Ginger is a plant with several traditional uses, and although it’s actually an herb, it’s most often used today as a spice. Commonly, you can find ginger in many curried dishes, as well as in gingerbread and other baked goods. However, the underground stem (known as the rhizome) is the part of the plant most widely used, not only to add flavor to certain foods but also as a medicinal remedy.
Below, Dr. Bikash Chowdhury, a Doctor and Specialist in Family Medicine with years of experience and dedication to helping his patients lead healthy lifestyles, explains the abundant benefits of including ginger in your diet.
1. Stomach Discomfort
Ginger is commonly used to provide relief from stomach ailments like diarrhea and indigestion. Compounds called gingerols and shogaols are thought to control the movement of the digestive tract, providing relief from nausea and vomiting. Ginger can also soothe the stomach by helping the body digest fatty foods and break down proteins. Its carminative properties make it effective at relieving intestinal gas and bloating. Research has indicated that ginger contains at least 9 compounds that can provide relief from the stomach discomfort associated with conditions like morning sickness and motion sickness, as well as the effects of chemotherapy.
2. Cold and Flu

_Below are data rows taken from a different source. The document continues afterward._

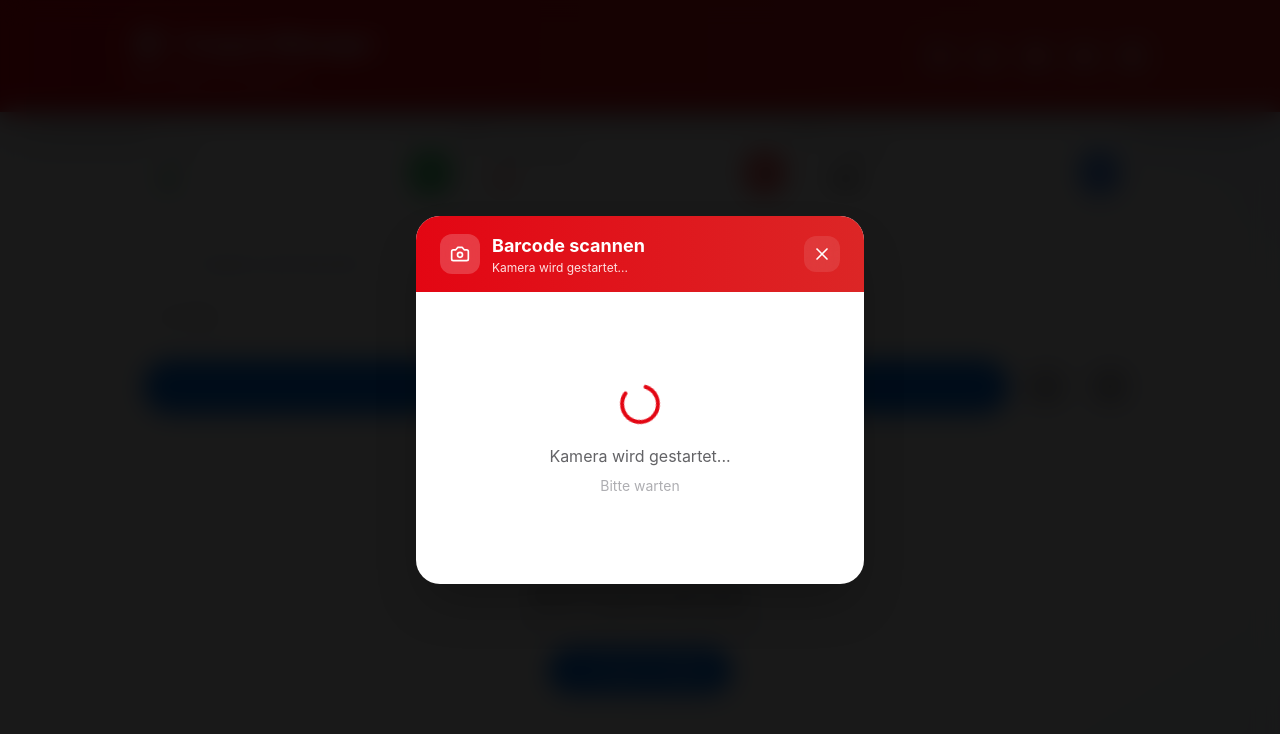
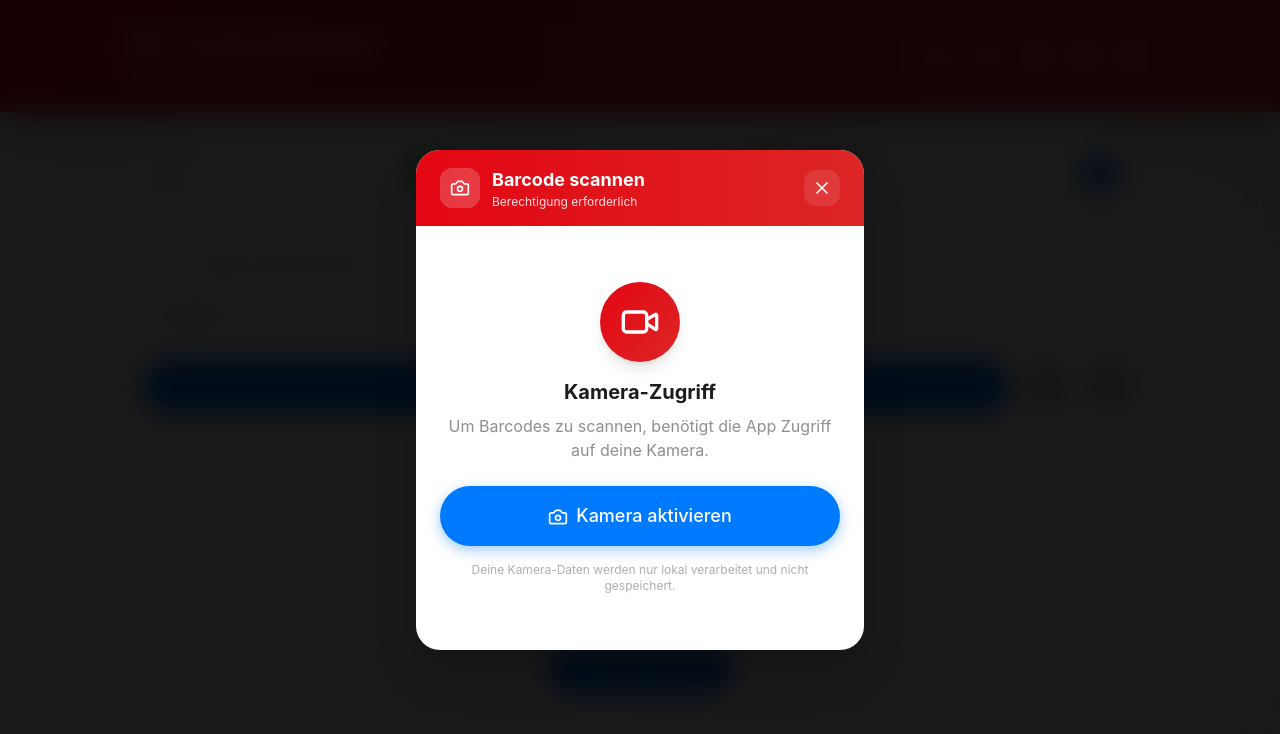
Before and after one commit to Zyrial96/payback-coupon-manager, a Next.js app: page / in a window 1280 px wide. Both pictures are taken after a click on the button 1084 px from the left and 56 px from the top of the page. Shown: the top 734 px of the page. Built offline with nearby package versions, Linux system fonts and the light colour scheme.

Commit message:
Add explicit camera permission request button before scanner starts

```diff
--- a/components/CameraScanner.tsx
+++ b/components/CameraScanner.tsx
@@ -1,7 +1,7 @@
 'use client';
 
-import { useEffect, useRef, useState, useCallback } from 'react';
-import { X, Camera, Loader2, RefreshCw } from 'lucide-react';
+import { useState, useRef, useCallback } from 'react';
+import { X, Camera, Scan, Loader2, RefreshCw, Video } from 'lucide-react';
 import { Html5Qrcode } from 'html5-qrcode';
 
 interface CameraScannerProps {
@@ -10,119 +10,113 @@ interface CameraScannerProps {
 }
 
 export function CameraScanner({ onScan, onClose }: CameraScannerProps) {
-  const [isLoading, setIsLoading] = useState(true);
-  const [error, setError] = useState<string | null>(null);
-  const [hasCamera, setHasCamera] = useState(false);
+  const [step, setStep] = useState<'permission' | 'loading' | 'scanning' | 'error'>('permission');
+  const [errorMsg, setErrorMsg] = useState('');
+  const [cameras, setCameras] = useState<Array<{ id: string; label: string }>>([]);
   const scannerRef = useRef<Html5Qrcode | null>(null);
-  const containerRef = useRef<HTMLDivElement>(null);
-  const isStartedRef = useRef(false);
+  const videoContainerRef = useRef<HTMLDivElement>(null);
 
   const stopScanner = useCallback(async () => {
-    if (scannerRef.current && isStartedRef.current) {
+    if (scannerRef.current) {
       try {
         await scannerRef.current.stop();
-        isStartedRef.current = false;
       } catch (e) {
-        // Ignore stop errors
+        // Ignore
       }
+      scannerRef.current = null;
     }
   }, []);
 
-  const startScanner = useCallback(async () => {
-    if (!containerRef.current) return;
+  const requestPermission = async () => {
+    try {
+      setStep('loading');
+
+      // First, explicitly request camera permission
+      const stream = await navigator.mediaDevices.getUserMedia({
+        video: { facingMode: 'environment' }
+      });
+
+      // Stop the preview stream
+      stream.getTracks().forEach(track => track.stop());
+
+      // Now get available cameras
+      const devices = await Html5Qrcode.getCameras();
+
+      if (devices && devices.length > 0) {
+        setCameras(devices);
+        await startScanner(devices[0].id);
+      } else {
+        setErrorMsg('Keine Kamera gefunden');
+        setStep('error');
+      }
+    } catch (err: any) {
+      console.error('Permission error:', err);
+
+      if (err.name === 'NotAllowedError') {
+        setErrorMsg('Kamera-Zugriff verweigert. Bitte erlaube den Zugriff in den Browsereinstellungen.');
+      } else if (err.name === 'NotFoundError') {
+        setErrorMsg('Keine Kamera gefunden auf diesem Gerät.');
+      } else {
+        setErrorMsg('Fehler beim Zugriff auf die Kamera: ' + err.message);
+      }
+      setStep('error');
+    }
+  };
+
+  const startScanner = async (cameraId: string) => {
+    if (!videoContainerRef.current) return;
 
     try {
-      setIsLoading(true);
-      setError(null);
+      setStep('loading');
 
-      // Check for camera support
-      if (!navigator.mediaDevices || !navigator.mediaDevices.getUserMedia) {
-        setError('Dein Browser unterstützt keine Kamera-Zugriff.');
-        setIsLoading(false);
-        return;
-      }
+      // Create unique ID for the container
+      const containerId = 'qr-reader-' + Date.now();
+      videoContainerRef.current.id = containerId;
 
-      // Get cameras
-      const devices = await Html5Qrcode.getCameras();
-      if (!devices || devices.length === 0) {
-        setError('Keine Kamera gefunden.');
-        setIsLoading(false);
-        return;
-      }
-
-      setHasCamera(true);
-
-      // Create unique ID for container
-      const scannerId = 'qr-scanner-' + Date.now();
-      containerRef.current.id = scannerId;
-
-      // Initialize scanner
-      scannerRef.current = new Html5Qrcode(scannerId);
+      // Create scanner instance
+      scannerRef.current = new Html5Qrcode(containerId);
 
       // Start scanning
       await scannerRef.current.start(
-        { facingMode: 'environment' }, // Use back camera
+        cameraId,
         {
           fps: 10,
           qrbox: { width: 250, height: 250 },
         },
         (decodedText) => {
-          // Success
+          // Success - stop scanner and return
           stopScanner();
           onScan(decodedText);
           onClose();
         },
-        () => {
-          // QR not found yet - ignore
+        (errorMessage) => {
+          // QR code not found yet - this is normal, ignore
         }
       );
 
-      isStartedRef.current = true;
-      setIsLoading(false);
+      setStep('scanning');
+    } catch (err: any) {
+      console.error('Start scanner error:', err);
+      setErrorMsg('Scanner konnte nicht gestartet werden: ' + err.message);
+      setStep('error');
+    }
+  };
 
-    } catch (err: any) {
-      console.error('Scanner error:', err);
+  const switchCamera = async (cameraId: string) => {
+    await stopScanner();
+    await startScanner(cameraId);
+  };
 
-      let errorMessage = 'Kamera konnte nicht gestartet werden.';
-      if (err.name === 'NotAllowedError') {
-        errorMessage = 'Kamera-Zugriff verweigert. Bitte erlaube den Zugriff in den Einstellungen.';
-      } else if (err.name === 'NotFoundError') {
-        errorMessage = 'Keine Kamera gefunden.';
-      } else if (err.message?.includes('Permission')) {
-        errorMessage = 'Kamera-Berechtigung erforderlich.';
-      }
-
-      setError(errorMessage);
-      setIsLoading(false);
-    }
-  }, [onScan, onClose, stopScanner]);
-
-  useEffect(() => {
-    // Start scanner when component mounts
-    const timer = setTimeout(() => {
-      startScanner();
-    }, 500); // Give modal time to animate in
-
-    return () => {
-      clearTimeout(timer);
+  const handleClose = () => {
     stopScanner();
-    };
-  }, [startScanner, stopScanner]);
-
-  const handleRetry = () => {
-    stopScanner().then(() => {
-      startScanner();
-    });
+    onClose();
   };
 
   return (
     <div className="fixed inset-0 z-50 flex items-center justify-center p-4">
       <div
         className="absolute inset-0 bg-black/90 backdrop-blur-md"
-        onClick={() => {
-          stopScanner();
-          onClose();
-        }}
+        onClick={handleClose}
       />
 
       <div className="relative w-full max-w-md bg-white rounded-3xl shadow-2xl overflow-hidden">
@@ -136,15 +130,15 @@ export function CameraScanner({ onScan, onClose }: CameraScannerProps) {
               <div>
                 <h2 className="text-lg font-bold text-white">Barcode scannen</h2>
                 <p className="text-red-100 text-xs">
-                  {isLoading ? 'Kamera wird gestartet...' : 'Halte den Code vor die Kamera'}
+                  {step === 'permission' && 'Berechtigung erforderlich'}
+                  {step === 'loading' && 'Wird gestartet...'}
+                  {step === 'scanning' && 'Halte den Code vor die Kamera'}
+                  {step === 'error' && 'Fehler aufgetreten'}
                 </p>
               </div>
             </div>
             <button
-              onClick={() => {
-                stopScanner();
-                onClose();
-              }}
+              onClick={handleClose}
               className="w-9 h-9 bg-white/10 hover:bg-white/20 backdrop-blur rounded-xl flex items-center justify-center"
             >
               <X className="w-5 h-5 text-white" />
@@ -153,54 +147,86 @@ export function CameraScanner({ onScan, onClose }: CameraScannerProps) {
         </div>
 
         <div className="p-6">
-          {isLoading && !error ? (
+          {step === 'permission' && (
+            <div className="text-center py-8">
+              <div className="w-20 h-20 bg-gradient-to-br from-payback-red to-red-600 rounded-full flex items-center justify-center mx-auto mb-4 shadow-lg">
+                <Video className="w-10 h-10 text-white" />
+              </div>
+              <h3 className="text-xl font-bold text-apple-gray-900 mb-2">Kamera-Zugriff</h3>
+              <p className="text-apple-gray-500 mb-6">
+                Um Barcodes zu scannen, benötigt die App Zugriff auf deine Kamera.
+              </p>
+              <button
+                onClick={requestPermission}
+                className="apple-button-primary w-full py-4 text-lg"
+              >
+                <Camera className="w-5 h-5 inline mr-2" />
+                Kamera aktivieren
+              </button>
+              <p className="text-xs text-apple-gray-400 mt-4">
+                Deine Kamera-Daten werden nur lokal verarbeitet und nicht gespeichert.
+              </p>
+            </div>
+          )}
+
+          {step === 'loading' && (
             <div className="flex flex-col items-center justify-center py-16">
               <Loader2 className="w-12 h-12 text-payback-red animate-spin mb-4" />
-              <p className="text-apple-gray-600">Kamera wird gestartet...</p>
+              <p className="text-apple-gray-600 font-medium">Kamera wird gestartet...</p>
               <p className="text-apple-gray-400 text-sm mt-2">Bitte warten</p>
             </div>
-          ) : error ? (
+          )}
+
+          {step === 'error' && (
             <div className="text-center py-8">
               <div className="w-16 h-16 bg-red-100 rounded-full flex items-center justify-center mx-auto mb-4">
                 <Camera className="w-8 h-8 text-red-500" />
               </div>
-              <p className="text-apple-gray-900 font-semibold mb-2">Kamera-Fehler</p>
-              <p className="text-apple-gray-500 text-sm mb-6">{error}</p>
+              <h3 className="text-lg font-bold text-apple-gray-900 mb-2">Fehler</h3>
+              <p className="text-apple-gray-500 text-sm mb-6">{errorMsg}</p>
 
               <div className="flex gap-3 justify-center">
                 <button
-                  onClick={handleRetry}
+                  onClick={() => setStep('permission')}
                   className="apple-button-primary flex items-center gap-2"
                 >
                   <RefreshCw className="w-4 h-4" />
                   Erneut versuchen
                 </button>
                 <button
-                  onClick={() => {
-                    stopScanner();
-                    onClose();
-                  }}
+                  onClick={handleClose}
                   className="apple-button-secondary"
                 >
                   Schließen
                 </button>
               </div>
+            </div>
+          )}
 
-              <div className="mt-6 p-4 bg-yellow-50 rounded-xl text-left">
-                <p className="text-sm text-yellow-800 font-semibold mb-1">💡 Tipp:</p>
-                <p className="text-sm text-yellow-700">
-                  Falls die Kamera nicht funktioniert, kannst du den Barcode auch manuell eingeben.
-                </p>
+          {step === 'scanning' && (
+            <>
+              {/* Camera Switcher */}
+              {cameras.length > 1 && (
+                <div className="mb-4">
+                  <select
+                    onChange={(e) => switchCamera(e.target.value)}
+                    className="w-full bg-apple-gray-50 border border-apple-gray-200 rounded-xl px-4 py-2 text-sm"
+                    defaultValue={cameras[0].id}
+                  >
+                    {cameras.map((cam) => (
+                      <option key={cam.id} value={cam.id}>
+                        {cam.label}
+                      </option>
+                    ))}
+                  </select>
                 </div>
-            </div>
-          ) : (
-            <>
-              {/* Camera View */}
+              )}
+
+              {/* Scanner Container */}
               <div
-                ref={containerRef}
+                ref={videoContainerRef}
                 className="relative rounded-2xl overflow-hidden bg-black aspect-square"
-              />
-
+              >
                 {/* Overlay */}
                 <div className="absolute inset-0 pointer-events-none">
                   <div className="absolute inset-0 border-2 border-white/30 rounded-2xl" />
@@ -209,6 +235,10 @@ export function CameraScanner({ onScan, onClose }: CameraScannerProps) {
                     <div className="absolute top-0 right-1/2 translate-x-1/2 -translate-y-1/2 w-8 h-8 border-t-4 border-r-4 border-payback-red rounded-tr-lg" />
                     <div className="absolute bottom-0 left-1/2 -translate-x-1/2 translate-y-1/2 w-8 h-8 border-b-4 border-l-4 border-payback-red rounded-bl-lg" />
                     <div className="absolute bottom-0 right-1/2 translate-x-1/2 translate-y-1/2 w-8 h-8 border-b-4 border-r-4 border-payback-red rounded-br-lg" />
+                  </div>
+                  {/* Scan line animation */}
+                  <div className="absolute top-0 left-0 right-0 h-0.5 bg-payback-red animate-ping"
+                       style={{ animationDuration: '2s' }} />
                 </div>
               </div>
 
```
Lines whose indentation alone changed are shown as unchanged.
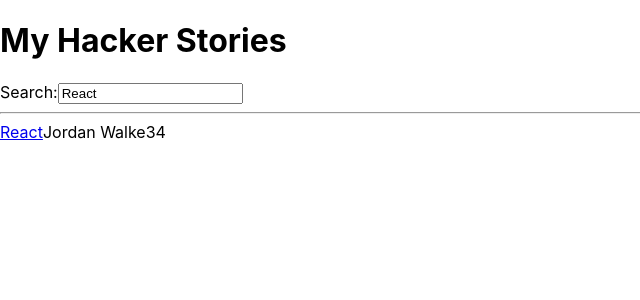
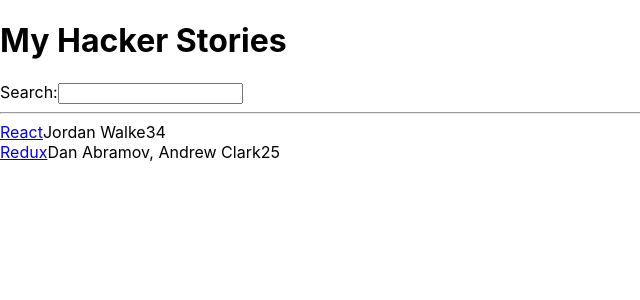
Before and after one commit to chrisvsanchez/Hacker-stories-, a React (Create React App) app: page / in a window 1280 px wide. Shown: the top 300 px of the page, without its empty margins (0-640 px from the left). Built offline with nearby package versions, Linux system fonts and the light colour scheme.

Commit message:
impleted custom react hook useSemiPersistentState

```diff
--- a/src/App.js
+++ b/src/App.js
@@ -20,23 +20,25 @@
       objectID: 1,
     },
   ];
-  const [searchTerm, setSearchTerm] = React.useState(
-    localStorage.getItem("search") || "React"
-  );
-  React.useEffect(() => {
-    localStorage.setItem("search", searchTerm);
-  }, [searchTerm]);
+  const useSemiPersistentState = (key) => {
+    const [value, setValue] = React.useState(localStorage.getItem(key) || "");
+    React.useEffect(() => {
+      localStorage.setItem(key, value);
+    }, [value, key]);
+    return [value, setValue];
+  };
+  const [value, setValue] = useSemiPersistentState();
   const handleSearch = (e) => {
-    setSearchTerm(e.target.value);
+    setValue(e.target.value);
     // localStorage.setItem("search", e.target.value);
   };
   const searchedStories = stories.filter((story) =>
-    story.title.toLowerCase().includes(searchTerm.toLowerCase())
+    story.title.toLowerCase().includes(value.toLowerCase())
   );
   return (
     <div>
       <h1>My Hacker Stories</h1>
-      <Search search={searchTerm} onSearch={handleSearch} />
+      <Search search={value} onSearch={handleSearch} />
       <hr />
       <List list={searchedStories} />
     </div>
```
Also changed, not shown: 1 other file (tests, documents, lock files or other folders).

Ginger can also provide some relief from the aches, pains, and congestion associated with colds and flu. Researchers have identified at least 12 antiviral compounds that account for its antiseptic, analgesic and antioxidant properties. This pain-relieving action, combined with a mild sedative effect, can relieve sore throats and headaches while ensuring that you get enough rest. For colds and flu, fresh ginger should be grated into boiling water to create soothing steam for inhalation. Other recipes recommend blending the herb with honey and lemon to create a gargle suitable for relieving sore throat pain.
3. Arthritis and Inflammation
According to the Journal of Medicinal Food, studies conducted over the past 30 years have shown that certain compounds in ginger, including gingerols, have anti-inflammatory properties comparable to those of non-steroidal anti-inflammatory drugs (NSAIDs) sold over the counter. Note that NSAIDs are the most commonly prescribed medications for arthritis and other painful disorders of the muscles and joints. Compounds in ginger appear to inhibit some of the same genes and enzymes that contribute to inflammation. Traditional cultures have been using ginger to treat these conditions for generations.
Only a handful of herbs are considered useful in controlling diabetes symptoms, but animal research suggests that ginger may lower both blood sugar and cholesterol. Studies on mice have shown that gingerols enhance insulin secretion and regulate glucose levels. One study mentioned in the “International Journal of Food Science and Nutrition” (March 2011 issue) concluded that certain extracts could inhibit enzymes relevant to type 2 diabetes and inflammation. Another study showed that these extracts could reduce glucose levels by up to 35 percent, while raising insulin levels by 10 percent, through a series of effects they have on serotonin receptor systems. In addition, an experiment on diabetic rats showed that treatment with ginger delayed both the onset and progression of cataracts.
Research into ginger’s effectiveness at treating cancer is particularly encouraging, as it has exceeded expectations. Even the most advanced medications have proven ineffective in certain situations, yet studies conducted on mice (Georgia State University) demonstrated a 56 percent shrinkage in prostate tumor size when they were given ginger. The results of this study seem to correlate with those of 17 other studies that have produced similar findings. The apparent lack of side effects stands in contrast to certain conventional drugs that have been known to metastasize existing tumors.
At this time, the only officially-recognized curative properties of ginger relate to stomach problems. However, research into other potential benefits continues, due to a large number of maladies it has been given credit for treating. Remember to consult with your doctor before making any drastic changes to your diet to help ensure a healthy lifestyle.
About Dr. Bikash Chowdhury:
Dr. Bikash Chowdhury is most passionate about healing people from illness and improving their overall health and wellbeing. He is always focused on helping others, whether it’s his patients, colleagues, or community. Dr. Bikash Chowdhury is also involved in volunteer work in the village in Bangladesh where he grew up, an is selflessly working to establish a Bengali school in London, Ontario to help his community next generation not forget their roots.